With the release of Legendary Entertainment’s landmark film “42” this spring, the worlds of movies and baseball came together for fans across the globe.
Now Cooperstown visitors will have a chance to celebrate producer Thomas Tull’s epic work at the 2013 Baseball Hall of Fame Film Festival. The Film Festival will get under way at 7 p.m. Friday, Sept. 27 with a screening of “42”, which has earned praise from critics and fans for its portrayal of Jackie Robinson’s groundbreaking path to the big leagues.
The National Baseball Hall of Fame and Museum will recognize the twin traditions of baseball and film when, for the eighth consecutive year, it hosts the Baseball Film Festival in Cooperstown, Sept. 27-29. Eleven films, with themes ranging from legendary fan Johnny Sylvester to the inspiring play of Beep Ball athletes, will be screened on Friday, Saturday and Sunday, Sept. 27, 28 and 29, as filmmakers and fans celebrate the timeless connection between baseball and the big screen. All films will be shown in the Hall of Fame’s Grandstand Theater and Bullpen Theater.
Tickets for the screening of Film Festival entries, including “42”, are free of charge but limited and must be reserved. Admission to the museum is required for films shown during regular hours.

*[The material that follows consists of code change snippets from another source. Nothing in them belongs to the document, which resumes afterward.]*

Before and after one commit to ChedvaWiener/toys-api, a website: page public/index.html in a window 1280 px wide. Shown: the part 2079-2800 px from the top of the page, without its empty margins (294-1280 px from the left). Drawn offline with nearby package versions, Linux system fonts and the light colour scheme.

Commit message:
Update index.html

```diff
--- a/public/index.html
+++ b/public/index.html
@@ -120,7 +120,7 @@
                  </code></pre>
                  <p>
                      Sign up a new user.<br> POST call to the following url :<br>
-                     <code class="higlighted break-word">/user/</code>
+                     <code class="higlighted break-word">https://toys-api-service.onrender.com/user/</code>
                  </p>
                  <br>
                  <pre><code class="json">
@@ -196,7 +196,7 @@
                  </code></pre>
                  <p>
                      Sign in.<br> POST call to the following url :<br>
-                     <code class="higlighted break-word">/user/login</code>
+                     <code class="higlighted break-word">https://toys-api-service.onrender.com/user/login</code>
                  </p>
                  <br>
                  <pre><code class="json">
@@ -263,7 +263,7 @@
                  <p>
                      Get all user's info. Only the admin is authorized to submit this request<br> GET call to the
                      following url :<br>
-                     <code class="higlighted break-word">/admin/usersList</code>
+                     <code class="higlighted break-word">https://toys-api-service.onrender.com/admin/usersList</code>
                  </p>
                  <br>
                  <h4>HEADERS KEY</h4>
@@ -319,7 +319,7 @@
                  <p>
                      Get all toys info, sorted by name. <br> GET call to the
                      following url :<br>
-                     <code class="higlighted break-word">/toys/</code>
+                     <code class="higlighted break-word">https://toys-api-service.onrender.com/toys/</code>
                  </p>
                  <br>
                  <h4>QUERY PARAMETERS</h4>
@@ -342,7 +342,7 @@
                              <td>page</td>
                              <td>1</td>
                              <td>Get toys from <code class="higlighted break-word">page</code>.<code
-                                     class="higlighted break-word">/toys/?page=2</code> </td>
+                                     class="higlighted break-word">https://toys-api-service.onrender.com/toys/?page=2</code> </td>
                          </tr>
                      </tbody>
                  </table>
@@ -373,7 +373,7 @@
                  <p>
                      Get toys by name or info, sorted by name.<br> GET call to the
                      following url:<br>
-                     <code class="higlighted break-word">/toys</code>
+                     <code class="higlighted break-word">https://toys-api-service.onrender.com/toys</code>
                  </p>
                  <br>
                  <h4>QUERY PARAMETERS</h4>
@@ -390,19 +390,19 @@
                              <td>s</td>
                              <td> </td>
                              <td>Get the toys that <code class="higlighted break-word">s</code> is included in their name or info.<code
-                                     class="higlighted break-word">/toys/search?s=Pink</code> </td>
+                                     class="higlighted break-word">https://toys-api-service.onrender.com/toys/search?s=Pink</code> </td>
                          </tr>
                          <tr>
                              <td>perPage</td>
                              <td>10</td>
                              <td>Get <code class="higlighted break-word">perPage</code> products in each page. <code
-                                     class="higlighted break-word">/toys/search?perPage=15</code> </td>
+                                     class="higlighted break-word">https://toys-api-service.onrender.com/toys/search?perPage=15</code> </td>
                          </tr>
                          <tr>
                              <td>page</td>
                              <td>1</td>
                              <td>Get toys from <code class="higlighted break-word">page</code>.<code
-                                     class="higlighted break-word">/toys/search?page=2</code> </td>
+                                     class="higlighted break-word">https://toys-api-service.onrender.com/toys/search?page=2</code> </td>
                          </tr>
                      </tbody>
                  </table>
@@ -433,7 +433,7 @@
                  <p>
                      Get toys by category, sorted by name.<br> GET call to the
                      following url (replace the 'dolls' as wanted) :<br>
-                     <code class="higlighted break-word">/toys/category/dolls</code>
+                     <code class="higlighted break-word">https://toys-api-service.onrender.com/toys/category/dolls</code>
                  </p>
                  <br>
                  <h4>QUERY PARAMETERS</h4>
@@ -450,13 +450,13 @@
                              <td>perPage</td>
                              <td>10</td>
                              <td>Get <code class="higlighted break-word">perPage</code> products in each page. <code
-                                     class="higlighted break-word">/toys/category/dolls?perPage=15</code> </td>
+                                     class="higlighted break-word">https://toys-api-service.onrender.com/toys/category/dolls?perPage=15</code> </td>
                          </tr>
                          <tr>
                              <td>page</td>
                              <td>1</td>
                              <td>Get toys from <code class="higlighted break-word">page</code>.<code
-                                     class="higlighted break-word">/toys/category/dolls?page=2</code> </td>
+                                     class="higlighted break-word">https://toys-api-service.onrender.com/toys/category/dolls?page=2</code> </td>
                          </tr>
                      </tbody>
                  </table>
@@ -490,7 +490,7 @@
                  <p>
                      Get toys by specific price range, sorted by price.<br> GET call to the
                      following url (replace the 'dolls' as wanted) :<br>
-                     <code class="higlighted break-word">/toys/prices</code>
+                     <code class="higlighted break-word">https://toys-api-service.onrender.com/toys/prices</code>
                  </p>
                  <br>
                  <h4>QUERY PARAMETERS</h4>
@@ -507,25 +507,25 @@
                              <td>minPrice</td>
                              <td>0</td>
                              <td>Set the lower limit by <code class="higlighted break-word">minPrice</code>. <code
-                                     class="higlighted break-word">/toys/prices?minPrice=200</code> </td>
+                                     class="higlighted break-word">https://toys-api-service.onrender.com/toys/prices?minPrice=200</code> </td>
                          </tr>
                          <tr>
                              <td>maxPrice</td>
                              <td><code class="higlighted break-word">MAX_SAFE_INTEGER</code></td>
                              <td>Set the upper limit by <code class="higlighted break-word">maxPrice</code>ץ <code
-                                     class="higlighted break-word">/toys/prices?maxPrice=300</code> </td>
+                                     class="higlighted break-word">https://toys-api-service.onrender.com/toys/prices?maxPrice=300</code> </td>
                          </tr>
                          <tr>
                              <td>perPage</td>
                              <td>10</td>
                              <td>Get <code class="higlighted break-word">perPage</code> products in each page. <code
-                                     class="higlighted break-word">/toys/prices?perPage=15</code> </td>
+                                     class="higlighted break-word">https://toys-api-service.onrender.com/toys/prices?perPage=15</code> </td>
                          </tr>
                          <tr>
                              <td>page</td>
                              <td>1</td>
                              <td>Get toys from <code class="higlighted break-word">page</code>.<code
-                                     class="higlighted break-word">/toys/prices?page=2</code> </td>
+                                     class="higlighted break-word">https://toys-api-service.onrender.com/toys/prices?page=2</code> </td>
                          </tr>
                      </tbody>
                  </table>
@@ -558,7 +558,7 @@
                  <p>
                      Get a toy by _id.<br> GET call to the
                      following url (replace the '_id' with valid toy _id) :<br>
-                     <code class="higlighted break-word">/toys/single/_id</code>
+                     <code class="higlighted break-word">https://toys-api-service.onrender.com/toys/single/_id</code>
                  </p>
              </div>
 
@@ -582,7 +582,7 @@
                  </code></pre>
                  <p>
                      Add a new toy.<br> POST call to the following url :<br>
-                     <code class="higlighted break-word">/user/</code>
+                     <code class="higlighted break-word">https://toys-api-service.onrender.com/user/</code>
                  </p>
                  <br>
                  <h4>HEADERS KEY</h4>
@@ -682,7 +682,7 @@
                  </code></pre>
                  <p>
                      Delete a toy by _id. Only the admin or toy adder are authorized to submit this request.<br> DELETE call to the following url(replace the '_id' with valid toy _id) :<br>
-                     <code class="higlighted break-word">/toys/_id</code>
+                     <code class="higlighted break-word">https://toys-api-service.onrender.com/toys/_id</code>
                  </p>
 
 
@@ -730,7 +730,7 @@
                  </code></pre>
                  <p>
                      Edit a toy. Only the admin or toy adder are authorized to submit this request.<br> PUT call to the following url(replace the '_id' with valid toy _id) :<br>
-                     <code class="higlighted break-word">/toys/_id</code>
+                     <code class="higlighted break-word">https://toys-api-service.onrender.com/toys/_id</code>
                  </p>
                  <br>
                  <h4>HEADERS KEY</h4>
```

Members can reserve their tickets starting Sept. 9, and any remaining seats will be made available to the general public beginning Sept. 23 by calling the membership department at 547-0397 or visiting the membership desk in the museum.
Films are shown during six blocks throughout the weekend. A complete list of the films to be screened during the weekend includes:
Friday, Sept. 27, 7 p.m., Grandstand Theater
42 (128 min.)
In 1946, Jackie Robinson is a Negro League baseball player who never takes racism lying down. Branch Rickey is a Major League executive with a bold idea. Rickey recruits Robinson to break the unspoken color line as the first modern African-American big league player. As both anticipate, this proves a major challenge for Robinson and his family as they endure unrelenting racist hostility on and off the field, from players and fans alike. As Robinson struggles against his nature to endure such abuse without complaint, he finds allies and hope where he least expects it.